There is a clear sky as I look up from the patio, a somewhat discolored concrete slab stretching the length of our unit at the back of our condo. I notice first how the water level in the pond that is immediately out our back door has fallen dramatically. We are in drought conditions here in Florida right now and my eyes trace the contours of the sloping bank around the little body of water shaped like an inverted comment cloud. The green on the bank stops about 4 or 5 feet from the water's edge where there is a soot-black residue, lying between the water and the khaki dust on the slope, presenting a picture suggesting a partially burned edge. It's about half-past nine in the morning and the birds are chirping up their orders and going about their daily chores; for some reason I can still smell the mown grass and the surface of the pond betrays no wind. And then, suddenly, as though it lept into my vision....I spy a stationary morning dove standing by the edge of the pond in a haute cuture design matching the color of the taupe beach, now wrung dry of its moisture. I couldn't make out any sound but its body language admitted of being perplexed, tilting its tiny head now this way, now that. For no more bigger than it was, it made a disproportionate entrance into my field of vision. But, then, isn't that what noticing is all about; isn't that just how it happens. Noticing does not consist of merely checking off the items in view as we come to them; our vision is a field of vision with its own hermeneutic principles drawn from the very recesses of our own souls, the forgotten chambers of our minds, and the crevices that hide the pain in our bodies. We notice things according to our own system of relevances and what is important to us or has impressed upon us its meaning is relevant. So I see this tiny life and wonder: "who is that little boy looking so lonely on the beach?"

The Tale Wagging the Blog

Thus did I enter in the author's world of write and wrung

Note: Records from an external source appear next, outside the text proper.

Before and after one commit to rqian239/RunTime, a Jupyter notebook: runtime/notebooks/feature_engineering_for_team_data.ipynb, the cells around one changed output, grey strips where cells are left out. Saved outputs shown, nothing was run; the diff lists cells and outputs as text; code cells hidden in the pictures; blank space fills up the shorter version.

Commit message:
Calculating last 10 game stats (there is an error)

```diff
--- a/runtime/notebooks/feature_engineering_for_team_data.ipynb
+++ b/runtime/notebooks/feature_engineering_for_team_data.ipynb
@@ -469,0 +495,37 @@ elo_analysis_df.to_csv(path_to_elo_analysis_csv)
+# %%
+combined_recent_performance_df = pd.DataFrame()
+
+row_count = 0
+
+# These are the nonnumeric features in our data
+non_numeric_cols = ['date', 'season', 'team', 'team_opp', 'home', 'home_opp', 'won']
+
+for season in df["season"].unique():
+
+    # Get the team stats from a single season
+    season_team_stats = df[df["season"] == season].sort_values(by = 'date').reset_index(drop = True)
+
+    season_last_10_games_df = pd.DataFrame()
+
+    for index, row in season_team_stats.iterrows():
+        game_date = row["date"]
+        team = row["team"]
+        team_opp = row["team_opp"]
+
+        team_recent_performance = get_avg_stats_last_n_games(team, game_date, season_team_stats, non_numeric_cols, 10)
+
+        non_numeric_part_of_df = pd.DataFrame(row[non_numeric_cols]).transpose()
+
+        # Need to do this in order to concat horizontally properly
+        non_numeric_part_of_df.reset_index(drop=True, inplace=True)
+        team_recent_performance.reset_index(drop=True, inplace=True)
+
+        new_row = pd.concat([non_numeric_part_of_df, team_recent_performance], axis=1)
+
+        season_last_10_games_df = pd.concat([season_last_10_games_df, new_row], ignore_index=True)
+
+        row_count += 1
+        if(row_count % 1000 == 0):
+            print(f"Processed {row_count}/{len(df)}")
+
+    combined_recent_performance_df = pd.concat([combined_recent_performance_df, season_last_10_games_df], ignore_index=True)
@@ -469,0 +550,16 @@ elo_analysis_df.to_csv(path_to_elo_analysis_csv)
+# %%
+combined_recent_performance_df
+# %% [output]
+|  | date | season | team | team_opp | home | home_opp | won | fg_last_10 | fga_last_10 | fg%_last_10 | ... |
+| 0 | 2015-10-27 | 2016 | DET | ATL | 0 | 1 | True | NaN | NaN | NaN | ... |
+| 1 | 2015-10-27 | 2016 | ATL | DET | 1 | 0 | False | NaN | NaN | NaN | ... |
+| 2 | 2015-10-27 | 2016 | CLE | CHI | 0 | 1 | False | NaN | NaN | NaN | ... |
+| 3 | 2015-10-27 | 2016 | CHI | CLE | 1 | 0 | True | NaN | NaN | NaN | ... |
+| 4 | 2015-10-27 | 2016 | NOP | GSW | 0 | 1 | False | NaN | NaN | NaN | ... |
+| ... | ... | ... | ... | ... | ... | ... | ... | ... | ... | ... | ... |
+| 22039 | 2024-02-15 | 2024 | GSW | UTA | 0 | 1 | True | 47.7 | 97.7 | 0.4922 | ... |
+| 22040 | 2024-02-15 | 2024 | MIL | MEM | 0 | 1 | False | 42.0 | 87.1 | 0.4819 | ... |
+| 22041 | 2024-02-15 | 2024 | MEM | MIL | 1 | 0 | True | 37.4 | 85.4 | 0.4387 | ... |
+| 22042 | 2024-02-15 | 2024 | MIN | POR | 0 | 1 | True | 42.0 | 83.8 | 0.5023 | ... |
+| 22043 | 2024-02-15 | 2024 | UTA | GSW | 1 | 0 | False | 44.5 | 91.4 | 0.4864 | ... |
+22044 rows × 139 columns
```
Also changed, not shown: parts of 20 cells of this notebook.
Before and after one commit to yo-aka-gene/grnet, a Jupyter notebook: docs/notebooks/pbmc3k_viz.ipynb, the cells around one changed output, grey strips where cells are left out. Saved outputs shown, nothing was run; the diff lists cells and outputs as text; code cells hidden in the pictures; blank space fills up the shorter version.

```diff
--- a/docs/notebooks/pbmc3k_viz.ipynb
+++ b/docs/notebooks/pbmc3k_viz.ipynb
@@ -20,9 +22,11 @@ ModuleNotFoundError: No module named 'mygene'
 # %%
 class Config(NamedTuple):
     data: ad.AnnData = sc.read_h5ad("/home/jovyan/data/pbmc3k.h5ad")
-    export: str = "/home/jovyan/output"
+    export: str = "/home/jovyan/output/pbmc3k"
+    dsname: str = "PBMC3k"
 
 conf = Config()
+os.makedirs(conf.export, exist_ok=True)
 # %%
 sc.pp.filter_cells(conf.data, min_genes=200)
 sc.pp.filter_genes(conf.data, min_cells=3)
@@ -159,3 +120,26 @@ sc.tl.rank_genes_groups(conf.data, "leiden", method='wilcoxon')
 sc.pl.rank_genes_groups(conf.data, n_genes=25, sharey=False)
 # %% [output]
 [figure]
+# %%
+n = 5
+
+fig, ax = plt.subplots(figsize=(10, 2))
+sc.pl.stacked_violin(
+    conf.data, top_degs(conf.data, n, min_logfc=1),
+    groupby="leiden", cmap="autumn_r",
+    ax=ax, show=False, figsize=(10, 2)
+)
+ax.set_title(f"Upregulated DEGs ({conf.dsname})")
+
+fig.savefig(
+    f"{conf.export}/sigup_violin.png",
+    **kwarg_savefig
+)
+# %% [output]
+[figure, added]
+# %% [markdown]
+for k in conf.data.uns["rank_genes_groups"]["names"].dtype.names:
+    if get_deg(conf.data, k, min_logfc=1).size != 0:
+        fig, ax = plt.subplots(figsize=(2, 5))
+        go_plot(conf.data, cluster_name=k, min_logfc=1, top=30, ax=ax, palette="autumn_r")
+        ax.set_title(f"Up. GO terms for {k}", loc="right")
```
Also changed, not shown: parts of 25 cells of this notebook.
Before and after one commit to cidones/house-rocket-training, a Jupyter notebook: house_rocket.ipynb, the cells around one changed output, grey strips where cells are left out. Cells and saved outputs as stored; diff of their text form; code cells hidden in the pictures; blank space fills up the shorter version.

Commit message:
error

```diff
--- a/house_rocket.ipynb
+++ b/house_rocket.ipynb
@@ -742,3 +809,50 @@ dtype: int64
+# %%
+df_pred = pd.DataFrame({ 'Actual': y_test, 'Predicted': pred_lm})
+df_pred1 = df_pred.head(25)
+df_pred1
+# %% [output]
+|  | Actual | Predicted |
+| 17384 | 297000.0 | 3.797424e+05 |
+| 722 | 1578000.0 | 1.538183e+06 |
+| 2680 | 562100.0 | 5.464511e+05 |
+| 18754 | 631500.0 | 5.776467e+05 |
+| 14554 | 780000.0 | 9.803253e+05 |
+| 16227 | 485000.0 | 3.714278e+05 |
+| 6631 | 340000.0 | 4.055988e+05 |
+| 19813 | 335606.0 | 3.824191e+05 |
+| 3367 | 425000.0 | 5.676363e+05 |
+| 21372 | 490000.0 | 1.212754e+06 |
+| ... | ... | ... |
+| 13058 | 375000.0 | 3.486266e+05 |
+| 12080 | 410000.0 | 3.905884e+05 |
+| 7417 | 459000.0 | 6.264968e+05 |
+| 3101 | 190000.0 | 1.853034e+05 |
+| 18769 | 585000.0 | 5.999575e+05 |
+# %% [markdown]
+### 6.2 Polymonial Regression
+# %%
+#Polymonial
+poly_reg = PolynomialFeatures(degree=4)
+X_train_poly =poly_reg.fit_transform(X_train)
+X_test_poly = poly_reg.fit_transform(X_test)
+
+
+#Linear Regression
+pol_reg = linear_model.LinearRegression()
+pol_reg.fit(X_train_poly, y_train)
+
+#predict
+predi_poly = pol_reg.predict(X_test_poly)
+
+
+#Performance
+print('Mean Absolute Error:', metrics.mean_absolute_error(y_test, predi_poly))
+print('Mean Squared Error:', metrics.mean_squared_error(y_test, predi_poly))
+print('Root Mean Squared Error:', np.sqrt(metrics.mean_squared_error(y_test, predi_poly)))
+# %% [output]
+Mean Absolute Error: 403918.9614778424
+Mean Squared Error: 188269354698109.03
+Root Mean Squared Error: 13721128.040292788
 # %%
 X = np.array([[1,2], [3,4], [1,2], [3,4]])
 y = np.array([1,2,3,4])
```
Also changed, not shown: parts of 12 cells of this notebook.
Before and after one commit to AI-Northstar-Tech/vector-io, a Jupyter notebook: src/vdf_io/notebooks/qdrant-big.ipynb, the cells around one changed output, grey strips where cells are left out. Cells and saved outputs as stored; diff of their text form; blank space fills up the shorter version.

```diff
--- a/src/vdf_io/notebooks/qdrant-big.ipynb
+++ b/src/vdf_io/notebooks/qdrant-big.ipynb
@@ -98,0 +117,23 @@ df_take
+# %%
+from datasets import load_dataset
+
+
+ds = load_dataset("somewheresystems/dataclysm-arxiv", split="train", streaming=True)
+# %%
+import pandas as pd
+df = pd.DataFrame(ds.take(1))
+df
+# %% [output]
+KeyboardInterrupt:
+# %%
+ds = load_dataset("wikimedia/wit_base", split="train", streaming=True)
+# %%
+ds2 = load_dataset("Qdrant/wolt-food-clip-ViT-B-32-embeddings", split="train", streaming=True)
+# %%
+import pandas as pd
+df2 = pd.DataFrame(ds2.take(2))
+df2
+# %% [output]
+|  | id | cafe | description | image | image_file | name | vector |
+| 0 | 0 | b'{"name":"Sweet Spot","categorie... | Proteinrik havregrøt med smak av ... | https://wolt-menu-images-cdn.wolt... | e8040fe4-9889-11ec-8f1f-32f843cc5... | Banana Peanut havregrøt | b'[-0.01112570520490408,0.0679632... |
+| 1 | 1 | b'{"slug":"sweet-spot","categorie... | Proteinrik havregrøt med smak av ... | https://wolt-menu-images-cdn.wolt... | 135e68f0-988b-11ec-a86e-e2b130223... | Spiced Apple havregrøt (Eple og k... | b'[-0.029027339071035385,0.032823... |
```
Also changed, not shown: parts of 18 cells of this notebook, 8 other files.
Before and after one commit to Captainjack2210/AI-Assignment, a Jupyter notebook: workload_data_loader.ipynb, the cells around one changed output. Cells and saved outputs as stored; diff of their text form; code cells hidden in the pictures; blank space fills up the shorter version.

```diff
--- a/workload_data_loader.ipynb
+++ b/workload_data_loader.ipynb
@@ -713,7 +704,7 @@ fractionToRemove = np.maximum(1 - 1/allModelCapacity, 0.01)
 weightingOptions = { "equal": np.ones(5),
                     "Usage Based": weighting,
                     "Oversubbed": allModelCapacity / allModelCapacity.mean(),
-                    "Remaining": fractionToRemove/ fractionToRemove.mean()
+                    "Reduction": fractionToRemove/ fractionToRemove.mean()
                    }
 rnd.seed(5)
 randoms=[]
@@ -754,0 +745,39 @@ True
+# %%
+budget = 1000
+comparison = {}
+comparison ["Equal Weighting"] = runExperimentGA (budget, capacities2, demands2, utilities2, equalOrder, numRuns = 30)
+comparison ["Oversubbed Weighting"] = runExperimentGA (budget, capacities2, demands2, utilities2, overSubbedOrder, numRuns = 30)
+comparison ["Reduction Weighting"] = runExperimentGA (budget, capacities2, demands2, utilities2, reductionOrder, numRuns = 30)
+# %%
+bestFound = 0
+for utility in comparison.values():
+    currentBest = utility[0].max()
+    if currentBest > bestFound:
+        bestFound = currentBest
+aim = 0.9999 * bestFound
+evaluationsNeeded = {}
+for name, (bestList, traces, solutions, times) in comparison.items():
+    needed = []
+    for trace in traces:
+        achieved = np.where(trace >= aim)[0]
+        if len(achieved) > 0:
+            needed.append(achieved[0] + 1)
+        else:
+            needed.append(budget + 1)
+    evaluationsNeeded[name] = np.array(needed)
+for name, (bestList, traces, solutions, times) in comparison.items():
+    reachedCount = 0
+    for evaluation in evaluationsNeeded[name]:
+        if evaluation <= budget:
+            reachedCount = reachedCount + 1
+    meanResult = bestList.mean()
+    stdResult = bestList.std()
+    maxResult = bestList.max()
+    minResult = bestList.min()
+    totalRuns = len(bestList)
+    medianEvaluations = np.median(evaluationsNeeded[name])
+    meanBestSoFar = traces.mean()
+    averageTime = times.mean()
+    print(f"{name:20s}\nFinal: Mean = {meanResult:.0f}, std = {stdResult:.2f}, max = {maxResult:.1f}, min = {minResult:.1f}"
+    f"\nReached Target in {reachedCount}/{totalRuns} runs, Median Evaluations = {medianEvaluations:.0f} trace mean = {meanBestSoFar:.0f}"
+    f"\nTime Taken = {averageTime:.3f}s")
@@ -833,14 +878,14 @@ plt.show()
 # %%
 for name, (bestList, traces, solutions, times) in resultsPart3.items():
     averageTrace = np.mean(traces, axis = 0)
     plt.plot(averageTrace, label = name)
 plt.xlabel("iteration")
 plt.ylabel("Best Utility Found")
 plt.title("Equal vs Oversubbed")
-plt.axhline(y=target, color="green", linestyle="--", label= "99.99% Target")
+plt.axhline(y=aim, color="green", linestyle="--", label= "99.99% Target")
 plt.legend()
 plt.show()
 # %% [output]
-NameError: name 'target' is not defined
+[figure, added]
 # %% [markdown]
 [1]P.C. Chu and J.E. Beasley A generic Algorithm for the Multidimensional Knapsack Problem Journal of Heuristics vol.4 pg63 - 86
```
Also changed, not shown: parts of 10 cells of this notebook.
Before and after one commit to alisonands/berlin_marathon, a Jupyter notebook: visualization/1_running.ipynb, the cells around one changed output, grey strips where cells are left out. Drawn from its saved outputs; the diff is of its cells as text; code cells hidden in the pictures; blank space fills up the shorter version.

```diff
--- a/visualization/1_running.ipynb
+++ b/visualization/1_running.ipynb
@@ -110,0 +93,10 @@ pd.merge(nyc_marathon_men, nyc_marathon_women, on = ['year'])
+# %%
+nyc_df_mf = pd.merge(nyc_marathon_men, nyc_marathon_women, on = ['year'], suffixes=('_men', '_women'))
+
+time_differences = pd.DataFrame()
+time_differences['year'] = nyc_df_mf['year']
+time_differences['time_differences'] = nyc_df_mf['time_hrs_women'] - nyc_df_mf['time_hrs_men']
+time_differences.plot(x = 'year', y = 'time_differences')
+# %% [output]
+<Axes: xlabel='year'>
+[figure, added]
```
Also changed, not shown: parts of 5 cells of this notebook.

The truths from every syllable that man has ever sung
To paint the glossy picture of the world he often sees.
Descriptions am I bound to give, not metaphors to please.